## DATA TO EXAMINE
• • • •
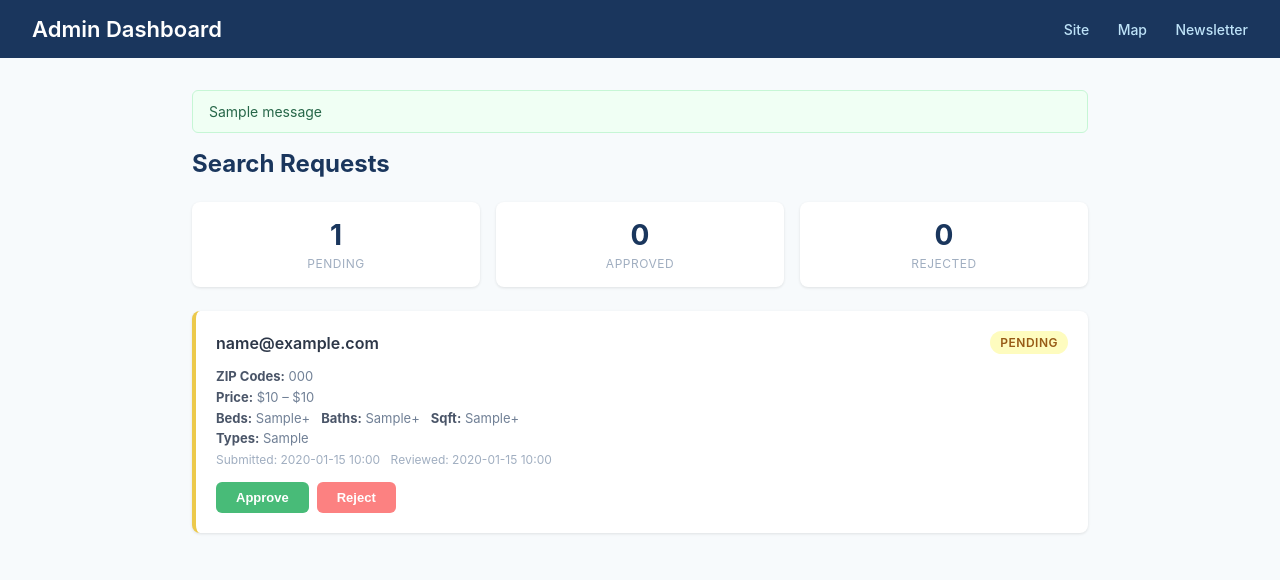
After one commit to garpolnik/home-hunter, a Flask app: template src/web/templates/admin_requests.html in a window 1280 px wide. The commit adds this page. Shown: the top 580 px of the page. Run offline with Flask 3, Linux system fonts and the light colour scheme; the template is opened without the code that fills it: most values are stand-ins (such as "Sample title", 1, 10 or a date in 2020); one stand-in notice (Sample message) is shown.

Commit message:
Replace weighted scoring with Claude AI, add admin approval workflow and production deployment support
- Swap the 14-factor weighted scoring engine for Claude API calls (Haiku 4.5) that holistically evaluate listings and return score + rationale + strengths/weaknesses
- Add admin approval gate: visitor search requests are stored as "pending" in SQLite and require admin approval before pipeline runs consume API credits
- Add admin dashboard at /admin/requests (token-protected) with approve/reject controls
- Add gunicorn to requirements for production WSGI serving
- Add ANTHROPIC_API_KEY, FLASK_SECRET_KEY, and ADMIN_TOKEN to env configuration

Co-Authored-By: Claude Opus 4.6 <noreply@anthropic.com>

```diff
--- a/requirements.txt
+++ b/requirements.txt
@@ -8,5 +8,9 @@ jinja2==3.1.5
 sendgrid==6.11.0
 python-Levenshtein==0.26.1
 
+# AI-powered deal scoring
+anthropic==0.52.0
+
 # Web GUI
 flask==3.1.0
+gunicorn==23.0.0
--- a/src/config.py
+++ b/src/config.py
@@ -99,6 +99,7 @@ DEFAULT_WEIGHTS = {
 class ScoringConfig:
     weights: dict[str, float] = field(default_factory=lambda: dict(DEFAULT_WEIGHTS))
     top_deal_threshold: float = 70.0
+    claude_model: str = "claude-haiku-4-5-20251001"
 
 
 @dataclass
@@ -221,6 +222,7 @@ def load_config(path: str | Path = "config/config.yaml") -> AppConfig:
         config.scoring = ScoringConfig(
             weights=weights,
             top_deal_threshold=sc.get("top_deal_threshold", 70.0),
+            claude_model=sc.get("claude_model", "claude-haiku-4-5-20251001"),
         )
 
     # Newsletter
--- a/src/main.py
+++ b/src/main.py
@@ -216,6 +216,8 @@ def run(config_path: str = "config/config.yaml"):
     all_listings = new_listings + updated_listings
 
     scorer = ScoringEngine(config.scoring.weights, config)
+    if len(all_listings) > 100:
+        logger.info(f"Scoring {len(all_listings)} listings via Claude API — this may take a few minutes")
     for listing in all_listings:
         zip_stats = area_stats.get(listing.zip_code, AreaStats(area_key=listing.zip_code))
         listing.deal_score, listing.score_breakdown = scorer.score(listing, zip_stats)
--- a/src/web/app.py
+++ b/src/web/app.py
@@ -1,16 +1,28 @@
 """
 Flask web application for Home Deal Finder.
 Provides a GUI for configuring searches, subscribing to newsletters,
-and viewing the interactive map.
+viewing the interactive map, and admin approval of search requests.
 """
 
 import json
 import logging
 import os
 import re
+from functools import wraps
 from pathlib import Path
 
-from flask import Flask, flash, redirect, render_template, request, send_file, url_for
+from flask import (
+    Flask,
+    abort,
+    flash,
+    redirect,
+    render_template,
+    request,
+    send_file,
+    url_for,
+)
+
+from src.db import Database
 
 logger = logging.getLogger(__name__)
 
@@ -18,39 +30,39 @@ app = Flask(__name__, template_folder="templates")
 app.secret_key = os.environ.get("FLASK_SECRET_KEY", os.urandom(32))
 
 DATA_DIR = Path("data")
-CONFIG_DIR = Path("config")
+DB_PATH = os.environ.get("DB_PATH", "data/listings.db")
 
 # Email validation pattern
 EMAIL_PATTERN = re.compile(r"^[a-zA-Z0-9._%+-]+@[a-zA-Z0-9.-]+\.[a-zA-Z]{2,}$")
 # ZIP code validation
 ZIP_PATTERN = re.compile(r"^\d{5}$")
 
-
-def _load_subscribers() -> list[dict]:
-    """Load subscriber list from JSON file."""
-    path = DATA_DIR / "subscribers.json"
-    if path.exists():
-        with open(path) as f:
-            return json.load(f)
-    return []
+ADMIN_TOKEN = os.environ.get("ADMIN_TOKEN", "")
 
 
-def _save_subscribers(subscribers: list[dict]):
-    """Save subscriber list to JSON file."""
-    DATA_DIR.mkdir(parents=True, exist_ok=True)
-    with open(DATA_DIR / "subscribers.json", "w") as f:
-        json.dump(subscribers, f, indent=2)
+def _get_db() -> Database:
+    """Get a database connection."""
+    return Database(DB_PATH)
 
 
 def _sanitize_input(value: str, max_length: int = 200) -> str:
     """Sanitize user input to prevent injection."""
     if not isinstance(value, str):
         return ""
-    # Strip whitespace and null bytes
     value = value.strip().replace("\x00", "")
-    # Truncate
     value = value[:max_length]
     return value
+
+
+def admin_required(f):
+    """Decorator that checks for a valid admin token in the query string."""
+    @wraps(f)
+    def decorated(*args, **kwargs):
+        token = request.args.get("token", "")
+        if not ADMIN_TOKEN or token != ADMIN_TOKEN:
+            abort(403)
+        return f(*args, **kwargs)
+    return decorated
 
 
 @app.route("/")
@@ -61,14 +73,12 @@ def index():
 
 @app.route("/subscribe", methods=["POST"])
 def subscribe():
-    """Handle newsletter subscription form."""
-    # Validate and sanitize all inputs
+    """Handle newsletter subscription — creates a pending search request."""
     email = _sanitize_input(request.form.get("email", ""), 254)
     if not EMAIL_PATTERN.match(email):
         flash("Please enter a valid email address.", "error")
         return redirect(url_for("index"))
 
-    # Build search preferences from form
     zip_codes_raw = _sanitize_input(request.form.get("zip_codes", ""), 500)
     zip_codes = [z.strip() for z in zip_codes_raw.split(",") if ZIP_PATTERN.match(z.strip())]
     if not zip_codes:
@@ -81,7 +91,6 @@ def subscribe():
     min_baths = request.form.get("min_baths", "0")
     min_sqft = request.form.get("min_sqft", "0")
 
-    # Validate numeric inputs
     try:
         min_price = max(0, int(min_price))
         max_price = max(0, int(max_price))
@@ -106,9 +115,7 @@ def subscribe():
     wants_pool = request.form.get("pool") == "on"
     wants_basement = request.form.get("basement") == "on"
 
-    subscriber = {
-        "email": email,
-        "zip_codes": zip_codes,
+    preferences = {
         "min_price": min_price,
         "max_price": max_price,
         "min_beds": min_beds,
@@ -120,18 +127,17 @@ def subscribe():
         "wants_basement": wants_basement,
     }
 
-    # Save subscriber
-    subscribers = _load_subscribers()
-    # Update existing or add new
-    existing = next((s for s in subscribers if s["email"] == email), None)
-    if existing:
-        existing.update(subscriber)
-        flash("Your preferences have been updated!", "success")
-    else:
-        subscribers.append(subscriber)
-        flash("You've been subscribed! You'll receive your first report on the 1st of next month.", "success")
+    db = _get_db()
+    try:
+        db.create_search_request(email, zip_codes, preferences)
+    finally:
+        db.close()
 
-    _save_subscribers(subscribers)
+    flash(
+        "Your search request has been submitted! "
+        "You'll receive an email once your request is approved.",
+        "success",
+    )
     return redirect(url_for("index"))
 
 
@@ -139,9 +145,20 @@ def subscribe():
 def unsubscribe():
     """Handle unsubscribe request."""
     email = _sanitize_input(request.form.get("email", ""), 254)
-    subscribers = _load_subscribers()
-    subscribers = [s for s in subscribers if s["email"] != email]
-    _save_subscribers(subscribers)
+    if not email:
+        flash("Please enter your email address.", "error")
+        return redirect(url_for("index"))
+
+    db = _get_db()
+    try:
+        # Mark any approved requests for this email as rejected (effectively unsubscribed)
+        approved = db.get_approved_subscribers()
+        for sub in approved:
+            if sub["email"] == email:
+                db.update_request_status(sub["id"], "rejected")
+    finally:
+        db.close()
+
     flash("You've been unsubscribed.", "success")
     return redirect(url_for("index"))
 
@@ -152,7 +169,7 @@ def live_map():
     map_path = DATA_DIR / "map.html"
     if map_path.exists():
         return send_file(map_path)
-    return render_template("no_map.html")
+    return "<h1>No map generated yet.</h1><p>Check back after the next scan.</p>", 404
 
 
 @app.route("/newsletter")
@@ -161,7 +178,65 @@ def latest_newsletter():
     newsletter_path = DATA_DIR / "latest_newsletter.html"
     if newsletter_path.exists():
         return send_file(newsletter_path)
-    return "<h1>No newsletter generated yet.</h1><p>Run the scanner first.</p>", 404
+    return "<h1>No newsletter generated yet.</h1><p>Check back after the next scan.</p>", 404
+
+
+# --- Admin routes ---
+
+
+@app.route("/admin/requests")
+@admin_required
+def admin_requests():
+    """Admin dashboard showing all search requests."""
+    db = _get_db()
+    try:
+        requests_list = db.get_all_requests()
+        # Parse JSON fields for display
+        for req in requests_list:
+            req["zip_codes"] = json.loads(req["zip_codes"])
+            req["preferences"] = json.loads(req["preferences"])
+    finally:
+        db.close()
+
+    return render_template(
+        "admin_requests.html",
+        requests=requests_list,
+        token=ADMIN_TOKEN,
+    )
+
+
+@app.route("/admin/approve/<request_id>", methods=["POST"])
+@admin_required
+def admin_approve(request_id):
+    """Approve a pending search request."""
+    db = _get_db()
+    try:
+        req = db.get_request(request_id)
+        if not req:
+            abort(404)
+        db.update_request_status(request_id, "approved")
+    finally:
+        db.close()
+
+    flash(f"Request from {req['email']} approved.", "success")
+    return redirect(url_for("admin_requests", token=ADMIN_TOKEN))
+
+
+@app.route("/admin/reject/<request_id>", methods=["POST"])
+@admin_required
+def admin_reject(request_id):
+    """Reject a pending search request."""
+    db = _get_db()
+    try:
+        req = db.get_request(request_id)
+        if not req:
+            abort(404)
+        db.update_request_status(request_id, "rejected")
+    finally:
+        db.close()
+
+    flash(f"Request from {req['email']} rejected.", "success")
+    return redirect(url_for("admin_requests", token=ADMIN_TOKEN))
 
 
 def create_app():
--- /dev/null
+++ b/src/web/templates/admin_requests.html
@@ -0,0 +1,126 @@
+<!DOCTYPE html>
+<html lang="en">
+<head>
+<meta charset="utf-8">
+<meta name="viewport" content="width=device-width, initial-scale=1.0">
+<title>Admin - Search Requests</title>
+<style>
+  * { margin: 0; padding: 0; box-sizing: border-box; }
+  body { font-family: -apple-system, BlinkMacSystemFont, 'Segoe UI', Roboto, sans-serif; background: #f7fafc; color: #2d3748; }
+  .navbar { background: #1a365d; color: white; padding: 16px 32px; display: flex; justify-content: space-between; align-items: center; }
+  .navbar h1 { font-size: 22px; font-weight: 600; }
+  .navbar-links a { color: #bee3f8; text-decoration: none; margin-left: 24px; font-size: 14px; font-weight: 500; }
+  .navbar-links a:hover { color: white; }
+  .container { max-width: 960px; margin: 0 auto; padding: 32px; }
+  h2 { font-size: 24px; color: #1a365d; margin-bottom: 24px; }
+  .flash { padding: 12px 16px; border-radius: 6px; margin-bottom: 16px; font-size: 14px; }
+  .flash-success { background: #f0fff4; color: #276749; border: 1px solid #c6f6d5; }
+  .flash-error { background: #fff5f5; color: #9b2c2c; border: 1px solid #fed7d7; }
+  .stats { display: flex; gap: 16px; margin-bottom: 24px; }
+  .stat-card { background: white; border-radius: 8px; padding: 16px 20px; box-shadow: 0 1px 3px rgba(0,0,0,0.1); flex: 1; text-align: center; }
+  .stat-card .number { font-size: 28px; font-weight: 700; color: #1a365d; }
+  .stat-card .label { font-size: 12px; color: #a0aec0; text-transform: uppercase; letter-spacing: 0.5px; margin-top: 4px; }
+  .request-card { background: white; border-radius: 8px; box-shadow: 0 1px 3px rgba(0,0,0,0.1); padding: 20px; margin-bottom: 16px; border-left: 4px solid #cbd5e0; }
+  .request-card.pending { border-left-color: #ecc94b; }
+  .request-card.approved { border-left-color: #48bb78; }
+  .request-card.rejected { border-left-color: #fc8181; }
+  .request-header { display: flex; justify-content: space-between; align-items: center; margin-bottom: 12px; }
+  .request-email { font-size: 16px; font-weight: 600; }
+  .request-status { font-size: 12px; font-weight: 600; padding: 4px 10px; border-radius: 12px; text-transform: uppercase; letter-spacing: 0.5px; }
+  .status-pending { background: #fefcbf; color: #975a16; }
+  .status-approved { background: #c6f6d5; color: #276749; }
+  .status-rejected { background: #fed7d7; color: #9b2c2c; }
+  .request-details { font-size: 13px; color: #718096; line-height: 1.6; }
+  .request-details strong { color: #4a5568; }
+  .request-actions { margin-top: 12px; display: flex; gap: 8px; }
+  .btn { display: inline-block; padding: 8px 20px; border: none; border-radius: 6px; font-size: 13px; font-weight: 600; cursor: pointer; text-decoration: none; }
+  .btn-approve { background: #48bb78; color: white; }
+  .btn-approve:hover { background: #38a169; }
+  .btn-reject { background: #fc8181; color: white; }
+  .btn-reject:hover { background: #f56565; }
+  .empty { text-align: center; padding: 40px; color: #a0aec0; font-size: 16px; }
+  .timestamp { font-size: 12px; color: #a0aec0; }
+</style>
+</head>
+<body>
+<nav class="navbar">
+  <h1>Admin Dashboard</h1>
+  <div class="navbar-links">
+    <a href="/">Site</a>
+    <a href="/map">Map</a>
+    <a href="/newsletter">Newsletter</a>
+  </div>
+</nav>
+
+<div class="container">
+  {% with messages = get_flashed_messages(with_categories=true) %}
+    {% for category, message in messages %}
+      <div class="flash flash-{{ category }}">{{ message }}</div>
+    {% endfor %}
+  {% endwith %}
+
+  <h2>Search Requests</h2>
+
+  {% set pending = requests | selectattr('status', 'equalto', 'pending') | list %}
+  {% set approved = requests | selectattr('status', 'equalto', 'approved') | list %}
+  {% set rejected = requests | selectattr('status', 'equalto', 'rejected') | list %}
+
+  <div class="stats">
+    <div class="stat-card">
+      <div class="number">{{ pending | length }}</div>
+      <div class="label">Pending</div>
+    </div>
+    <div class="stat-card">
+      <div class="number">{{ approved | length }}</div>
+      <div class="label">Approved</div>
+    </div>
+    <div class="stat-card">
+      <div class="number">{{ rejected | length }}</div>
+      <div class="label">Rejected</div>
+    </div>
+  </div>
+
+  {% if not requests %}
+    <div class="empty">No search requests yet.</div>
+  {% endif %}
+
+  {% for req in requests %}
+    <div class="request-card {{ req.status }}">
+      <div class="request-header">
+        <span class="request-email">{{ req.email }}</span>
+        <span class="request-status status-{{ req.status }}">{{ req.status }}</span>
+      </div>
+      <div class="request-details">
+        <strong>ZIP Codes:</strong> {{ req.zip_codes | join(', ') }}<br>
+        <strong>Price:</strong> ${{ '{:,}'.format(req.preferences.min_price) }} &ndash; ${{ '{:,}'.format(req.preferences.max_price) }}<br>
+        <strong>Beds:</strong> {{ req.preferences.min_beds }}+ &nbsp;
+        <strong>Baths:</strong> {{ req.preferences.min_baths }}+ &nbsp;
+        <strong>Sqft:</strong> {{ req.preferences.min_sqft }}+<br>
+        <strong>Types:</strong> {{ req.preferences.property_types | join(', ') | replace('_', ' ') }}<br>
+        {% if req.preferences.wants_garage or req.preferences.wants_pool or req.preferences.wants_basement %}
+          <strong>Features:</strong>
+          {% if req.preferences.wants_garage %}Garage {% endif %}
+          {% if req.preferences.wants_pool %}Pool {% endif %}
+          {% if req.preferences.wants_basement %}Basement {% endif %}
+          <br>
+        {% endif %}
+        <span class="timestamp">Submitted: {{ req.created_at[:16] | replace('T', ' ') }}</span>
+        {% if req.reviewed_at %}
+          <span class="timestamp">&nbsp; Reviewed: {{ req.reviewed_at[:16] | replace('T', ' ') }}</span>
+        {% endif %}
+      </div>
+      {% if req.status == 'pending' %}
+        <div class="request-actions">
+          <form action="/admin/approve/{{ req.id }}?token={{ token }}" method="POST" style="display:inline">
+            <button type="submit" class="btn btn-approve">Approve</button>
+          </form>
+          <form action="/admin/reject/{{ req.id }}?token={{ token }}" method="POST" style="display:inline">
+            <button type="submit" class="btn btn-reject">Reject</button>
+          </form>
+        </div>
+      {% endif %}
+    </div>
+  {% endfor %}
+</div>
+</body>
+</html>
--- a/src/web/templates/index.html
+++ b/src/web/templates/index.html
@@ -61,7 +61,7 @@
 
 <div class="hero">
   <h2>Find Your Perfect Home Deal</h2>
-  <p>Set your search criteria and get a monthly report of the best home deals in your area, scored by 14 market factors.</p>
+  <p>Set your search criteria and get a monthly report of the best home deals in your area, scored by AI analysis.</p>
   <div class="quick-links">
     <a href="/map">View Interactive Map</a>
     <a href="/newsletter">Latest Newsletter</a>
@@ -169,9 +169,9 @@
       <div class="form-group">
         <label for="email">Email Address</label>
         <input type="email" id="email" name="email" placeholder="you@example.com" required>
-        <div class="hint">You'll receive a monthly report on the 1st of each month with the best deals matching your criteria.</div>
+        <div class="hint">Your request will be reviewed. Once approved, you'll receive a monthly report on the 1st of each month.</div>
       </div>
-      <button type="submit" class="btn btn-primary btn-block">Subscribe to Monthly Report</button>
+      <button type="submit" class="btn btn-primary btn-block">Submit Search Request</button>
     </div>
   </form>
 </div>
```
Also changed, not shown: config/config.example.yaml (+5 -16 lines), src/db.py (+61 -0 lines), src/scoring/engine.py (+171 -37 lines), 1 other file.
• • • •
## BRIEF
Every line above that holds the string "been" should be copied into the answer.

## TASK SOLUTION
-        flash("Your preferences have been updated!", "success")
-        flash("You've been subscribed! You'll receive your first report on the 1st of next month.", "success")
+        "Your search request has been submitted! "
     flash("You've been unsubscribed.", "success")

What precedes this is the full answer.